Task instructions: Down to the last word, output the records below, skipping any images.
─── Data section ───
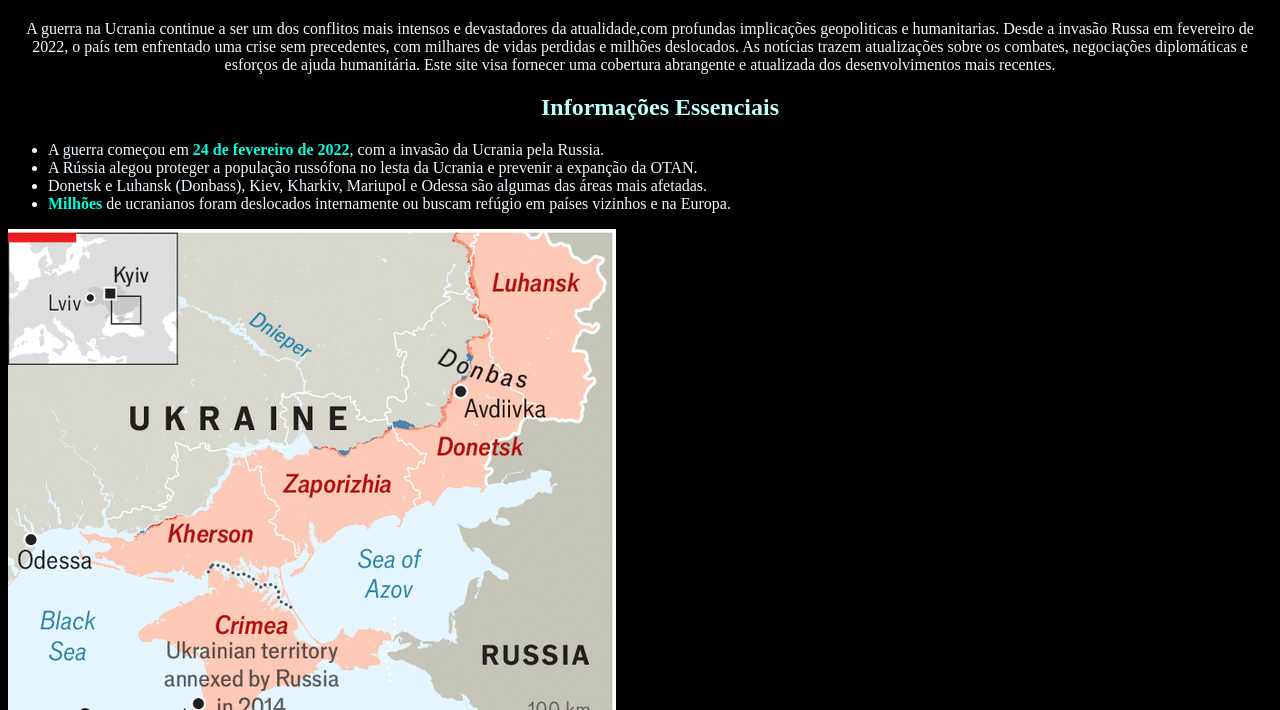
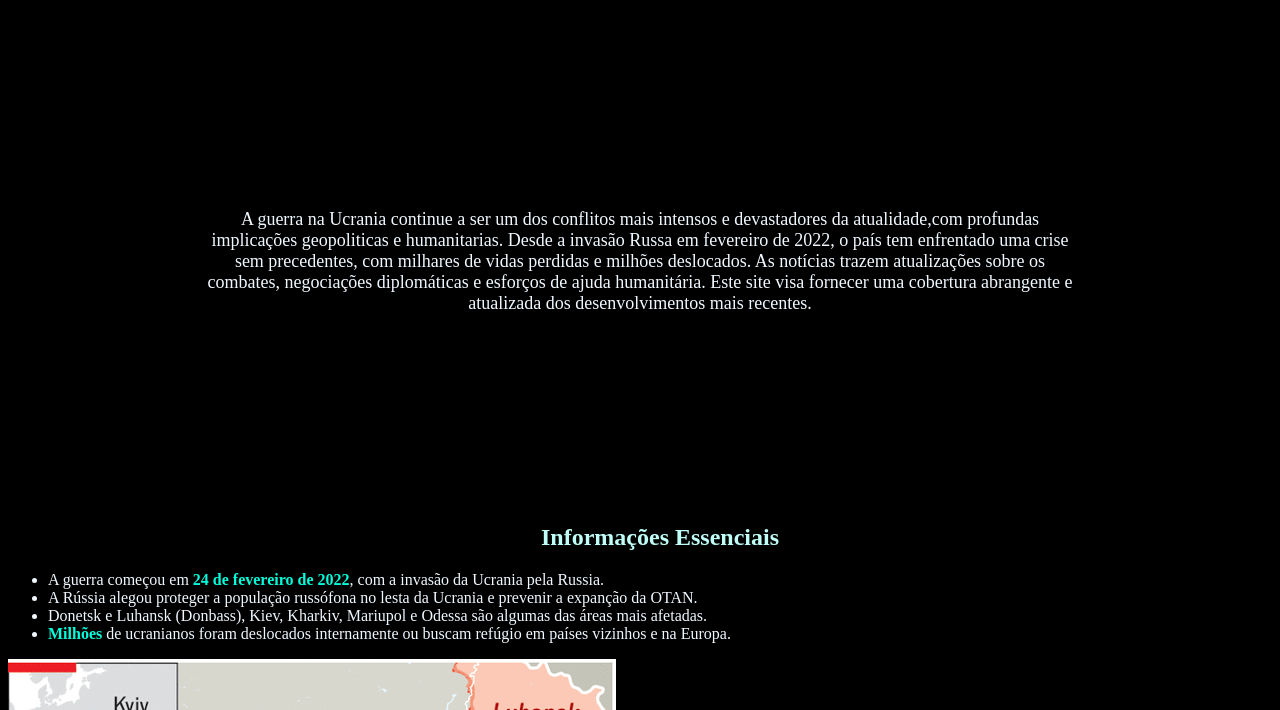
Before and after one commit to LilCoderMan/BullshitCode, a plain HTML site: page index.html in a window 1280 px wide. Shown: the part 90-800 px from the top of the page. Drawn offline with Linux system fonts and the light colour scheme.

Commit message:
KILL MEEEEE

```diff
--- a/style.css
+++ b/style.css
@@ -19,7 +19,9 @@ li {color: aliceblue;
     text-align: left
 }
 p {color: aliceblue;
-    text-align: center
+    text-align: center;
+    font-size: large;
+    padding: 15%;
 }
 img .Bingus {text-align: center;
     width: 45%;
```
───
Solution:
Before and after one commit to LilCoderMan/BullshitCode, a plain HTML site: page index.html in a window 1280 px wide. Shown: the part 90-800 px from the top of the page. Drawn offline with Linux system fonts and the light colour scheme.

Commit message:
KILL MEEEEE

```diff
--- a/style.css
+++ b/style.css
@@ -19,7 +19,9 @@ li {color: aliceblue;
     text-align: left
 }
 p {color: aliceblue;
-    text-align: center
+    text-align: center;
+    font-size: large;
+    padding: 15%;
 }
 img .Bingus {text-align: center;
     width: 45%;
```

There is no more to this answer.